Brief interventions (BIs) delivered in primary care can reduce harmful alcohol consumption. Yet, clinicians do not routinely offer BIs to reduce harmful alcohol use.
This study explored the perspectives of clinicians and patients about the use of alcohol BIs during consultations in Australian primary care.
Semi-structured interviews and focus groups (face-to-face and virtual) were undertaken with 34 general practitioners, eight practice nurses and 17 patients. Field notes were made from audio-recordings and themes were identified using a descriptive qualitative approach with the field notes as the point of data analysis.
Participants identified barriers within the consultation, practice setting and wider healthcare system plus across the community which reduce the delivery of BIs in primary care including: Australian alcohol norms; inconsistent public health messaging around alcohol harm; primary care not recognized as a place to go for help; community stigma towards alcohol use; practice team culture towards preventive health, including systems for recording alcohol histories; limitations of clinical software and current patient resources.
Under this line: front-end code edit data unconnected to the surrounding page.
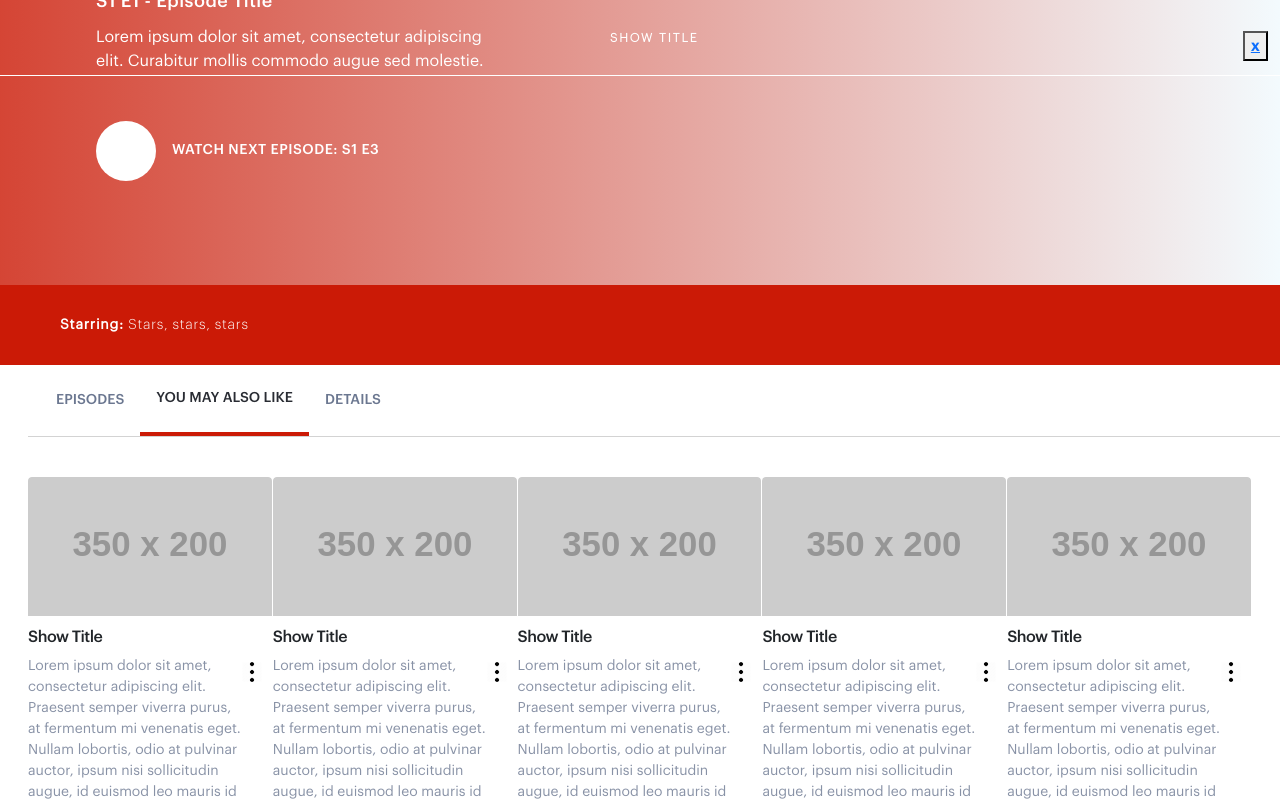
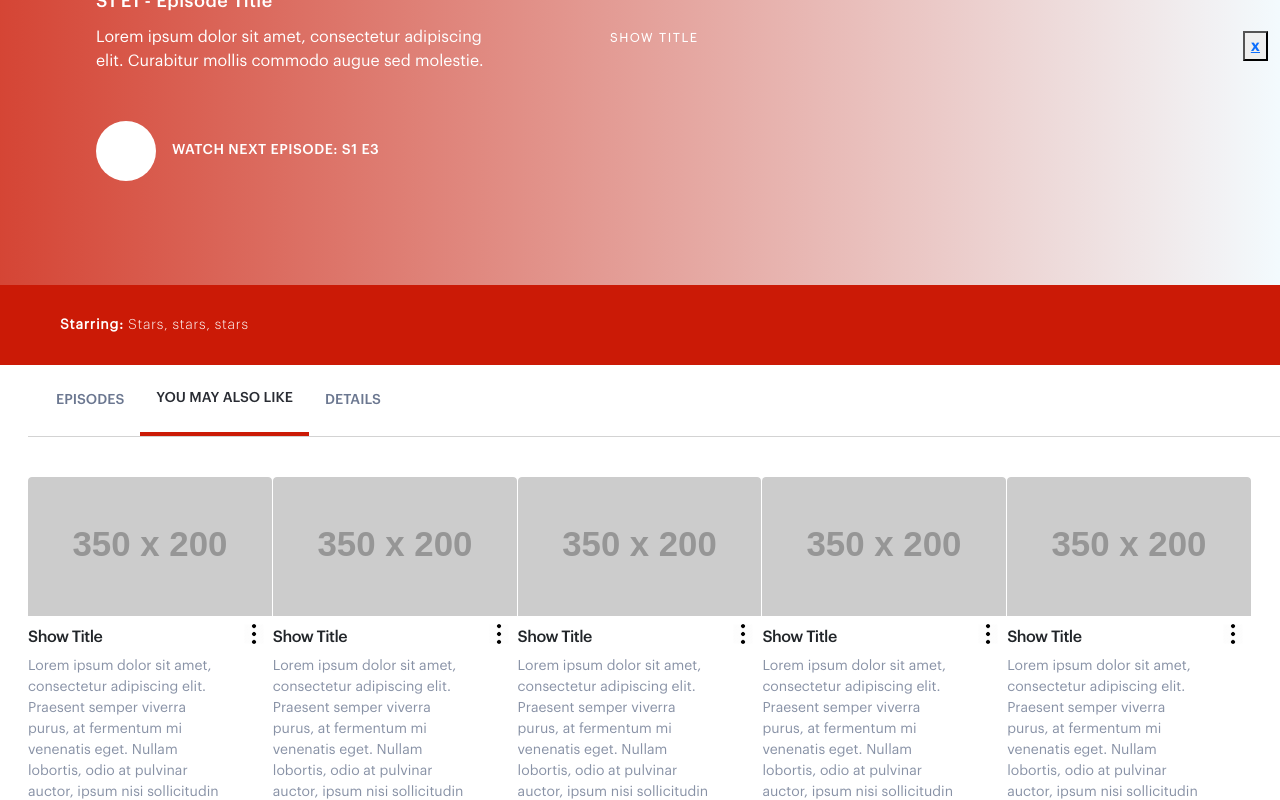
Before and after one commit to MSchak/vue-hulu-project, a Vue app: page /#/details in a window 1280 px wide. Both pictures are taken after a click on the button "YOU MAY ALSO LIKE". Shown: the part 415-1215 px from the top of the page. Built offline with nearby package versions, Linux system fonts and the light colour scheme.

Commit message:
Minor adjustments to Details View components

```diff
--- a/src/components/DetailsHeader.vue
+++ b/src/components/DetailsHeader.vue
@@ -20,10 +20,10 @@ export default {
 
 .details-header{
   position: fixed;
-  border-bottom: .01px solid white;
   z-index: 100;
   height: 60px;
 }
+
 
 .title{
   font-family: "Graphik Light";
--- a/src/components/EpTile.vue
+++ b/src/components/EpTile.vue
@@ -16,7 +16,7 @@
           </p>
         </div>
         <div>
-        <ellipse-menu class="on-card"></ellipse-menu>
+          <ellipse-menu class="pt-2 pe-2"></ellipse-menu>
         </div>
       </div>
     </div>
@@ -47,7 +47,6 @@ export default {
   margin-bottom: 3px;
 }
 
-
 .ep-description {
   font-size: 0.875em;
   line-height: 21px;
--- a/src/components/EpisodesTab.vue
+++ b/src/components/EpisodesTab.vue
@@ -64,7 +64,7 @@ export default {
   data() {
     return {
       active: false,
-      btn: 2,
+      btn: 1,
       seasonNumber: 1,
     };
   },
--- a/src/components/ShowGrid.vue
+++ b/src/components/ShowGrid.vue
@@ -8,6 +8,13 @@
         <ep-tile></ep-tile>
         </div>
         <div class="row">
+        <ep-tile></ep-tile>
+        <ep-tile></ep-tile>
+        <ep-tile></ep-tile>
+        <ep-tile></ep-tile>
+        <ep-tile></ep-tile>
+        </div>
+          <div class="row">
         <ep-tile></ep-tile>
         <ep-tile></ep-tile>
         <ep-tile></ep-tile>
--- a/src/components/ShowTile.vue
+++ b/src/components/ShowTile.vue
@@ -6,14 +6,20 @@
         src="https://via.placeholder.com/350x200"
         alt=""
     /></router-link>
-    <h5 class="card-title my-2 pt-1">Show title</h5>
-    <p class="description">
-      Lorem ipsum dolor sit amet, consectetur adipiscing elit. Praesent semper
-      viverra purus, at fermentum mi venenatis eget. Nullam lobortis, odio at
-      pulvinar auctor, ipsum nisi sollicitudin augue, id euismod leo mauris id
-      ligula.
-    </p>
-    <ellipse-menu class="on-card"></ellipse-menu>
+    <div class="d-flex">
+      <div>
+        <h5 class="card-title my-2 pt-1">Show title</h5>
+        <p class="description">
+          Lorem ipsum dolor sit amet, consectetur adipiscing elit. Praesent
+          semper viverra purus, at fermentum mi venenatis eget. Nullam lobortis,
+          odio at pulvinar auctor, ipsum nisi sollicitudin augue, id euismod leo
+          mauris id ligula.
+        </p>
+      </div>
+      <div>
+        <ellipse-menu class="pt-2 pe-2"></ellipse-menu>
+      </div>
+    </div>
   </div>
 </template>
 
@@ -42,7 +48,6 @@ export default {
   text-transform: capitalize;
 }
 
-
 .description {
   font-size: 0.875em;
   line-height: 21px;
@@ -50,10 +55,4 @@ export default {
   opacity: 80%;
   margin-right: 25px;
 }
-
-.on-card {
-  position: absolute;
-      top: 185px;
-    right: 10px;
-}
 </style>
--- a/src/views/Details.vue
+++ b/src/views/Details.vue
@@ -10,7 +10,7 @@
 </template>
 
 <script>
-import DetailsHighEmContent from "../components/DetailsHighEmContent.vue"
+import DetailsHighEmContent from "../components/DetailsHighEmContent.vue";
 import SubNav from "../components/SubNav.vue";
 import DetailsHeader from "../components/DetailsHeader.vue";
 import DetailsImgFooter from "../components/DetailsImgFooter.vue";
```
Lines whose indentation alone changed are shown as unchanged.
Multiple layers of the healthcare system influence the use of BIs in primary care. Identified facilitators for embedding BIs in primary care included: (i) raising community and clinician awareness of the health harms of alcohol, (ii) reinforcing a primary care culture that promotes prevention and, (iii) supportive resources to facilitate discussion about alcohol use and strategies to reduce intake. Alcohol BIs in primary care could be further supported by community public health messages about alcohol use.